For example, the Response Time to issues can be a good indicator of how efficient your overall facility and processes/procedures are running. Excessive Response Times can be an indicator of:
- An understaffed maintenance team
- Poor communication process to notify of issues
- Lack of real-time visibility to issues as they occur
- Slow/Long travel time to issue
- Under-defined Process and Procedures
- Inefficiencies in obtaining proper tools, work instructions, drawings, etc.
- Technician looking for Spare Parts / Complicated Process
- Technician obtaining spare parts as needed
Not measuring response time (or masking it) skews the perceived amount of time it really took to get the machine up and running after a breakdown.
By measuring and categorizing every minute of the total downtime, you get a much clearer picture of what's lengthening the time it takes to resolve the issue. A large portion of the downtime may be the response time. However, in order to understand this and make improvements, we must separate and measure all the causes of downtime and understand them each individually.
Honor the reality, identify and eliminate waste.
Can Your CMMS Software Give You the Data to Solve Problems?
Once you measure response time and other causes, you can then begin to identify all variables and incidentals that drive up response time. In the past, I have seen some simple procedures and reactive countermeasures put in place to reduce response time. However, you must honor the reality and address these causes. Some very simple and very effective countermeasures include:
- Scooters/Bikes. Transportation for maintenance technicians may reduce lead-time.
- Increased Workforce. Adding skilled technicians.
- Mobile Devices. Technicians are able to access notifications, drawings, and work instructions at the point of use. This eliminates running to offices and/or finding individuals that can provide documents.
- Spare Parts Delivery to Machine. Spare parts ordered from machine/mobile devices can be delivered to the machine or central drop-off locations.
- Visual Indicators. Area/location dashboards can tell you, at a glance, what is Normal vs Abnormal.
- Kits @ Point of Use. Kits for machine/line kept in Kanban locations at the work site and are replenished based on time.
Each site and Facility will bring its own set of unique constraints. However, if you are not measuring Response Time with your CMMS software, you need to. If you are measuring Response Time, ensure you are reviewing this powerful KPI regularly and identifying the waste within this Total Downtime Data.

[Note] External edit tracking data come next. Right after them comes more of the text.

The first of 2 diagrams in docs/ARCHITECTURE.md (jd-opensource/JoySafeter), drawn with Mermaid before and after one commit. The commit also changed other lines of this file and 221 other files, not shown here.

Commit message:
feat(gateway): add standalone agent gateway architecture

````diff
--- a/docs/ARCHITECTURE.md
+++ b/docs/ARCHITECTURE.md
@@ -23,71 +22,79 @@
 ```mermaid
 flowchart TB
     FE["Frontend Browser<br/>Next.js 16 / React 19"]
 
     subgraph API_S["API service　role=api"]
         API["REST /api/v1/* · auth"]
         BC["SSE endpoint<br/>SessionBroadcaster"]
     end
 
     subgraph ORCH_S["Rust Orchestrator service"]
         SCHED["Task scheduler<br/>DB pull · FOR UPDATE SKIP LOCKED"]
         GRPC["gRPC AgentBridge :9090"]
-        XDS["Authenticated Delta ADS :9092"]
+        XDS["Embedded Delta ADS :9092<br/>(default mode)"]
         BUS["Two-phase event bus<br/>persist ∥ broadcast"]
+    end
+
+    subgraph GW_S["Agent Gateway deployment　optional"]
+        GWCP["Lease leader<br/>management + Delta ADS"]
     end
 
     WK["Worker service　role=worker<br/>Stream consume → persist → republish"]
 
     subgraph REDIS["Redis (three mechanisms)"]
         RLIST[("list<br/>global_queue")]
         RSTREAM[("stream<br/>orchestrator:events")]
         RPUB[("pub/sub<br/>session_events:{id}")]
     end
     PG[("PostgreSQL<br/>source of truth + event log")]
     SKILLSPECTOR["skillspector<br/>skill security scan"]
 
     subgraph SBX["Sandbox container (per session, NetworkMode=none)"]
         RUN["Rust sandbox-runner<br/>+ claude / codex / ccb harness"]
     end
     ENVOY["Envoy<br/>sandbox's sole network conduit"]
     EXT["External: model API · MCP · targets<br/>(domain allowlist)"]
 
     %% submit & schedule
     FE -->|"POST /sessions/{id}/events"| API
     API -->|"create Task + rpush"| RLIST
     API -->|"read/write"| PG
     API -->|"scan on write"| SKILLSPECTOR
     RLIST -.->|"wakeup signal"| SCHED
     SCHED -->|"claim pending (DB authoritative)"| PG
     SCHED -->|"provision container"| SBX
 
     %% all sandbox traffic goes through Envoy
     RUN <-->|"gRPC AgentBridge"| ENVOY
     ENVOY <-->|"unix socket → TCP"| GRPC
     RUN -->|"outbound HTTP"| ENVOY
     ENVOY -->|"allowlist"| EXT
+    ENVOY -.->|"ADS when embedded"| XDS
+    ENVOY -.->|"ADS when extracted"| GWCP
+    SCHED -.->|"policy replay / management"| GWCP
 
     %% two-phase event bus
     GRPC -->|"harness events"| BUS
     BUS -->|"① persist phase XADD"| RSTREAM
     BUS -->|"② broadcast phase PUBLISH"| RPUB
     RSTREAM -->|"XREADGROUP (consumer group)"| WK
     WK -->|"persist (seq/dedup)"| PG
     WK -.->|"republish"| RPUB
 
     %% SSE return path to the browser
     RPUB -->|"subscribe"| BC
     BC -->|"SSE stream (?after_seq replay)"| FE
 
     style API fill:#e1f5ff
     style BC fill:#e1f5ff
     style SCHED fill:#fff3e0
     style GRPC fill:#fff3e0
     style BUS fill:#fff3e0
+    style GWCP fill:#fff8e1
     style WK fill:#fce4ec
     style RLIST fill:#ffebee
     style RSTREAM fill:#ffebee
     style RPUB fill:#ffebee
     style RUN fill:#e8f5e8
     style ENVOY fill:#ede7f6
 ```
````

Need a visual signal based automation software? Most can't. Check out our eGuide on why CMMS will let you down –and the steps you can take to change that.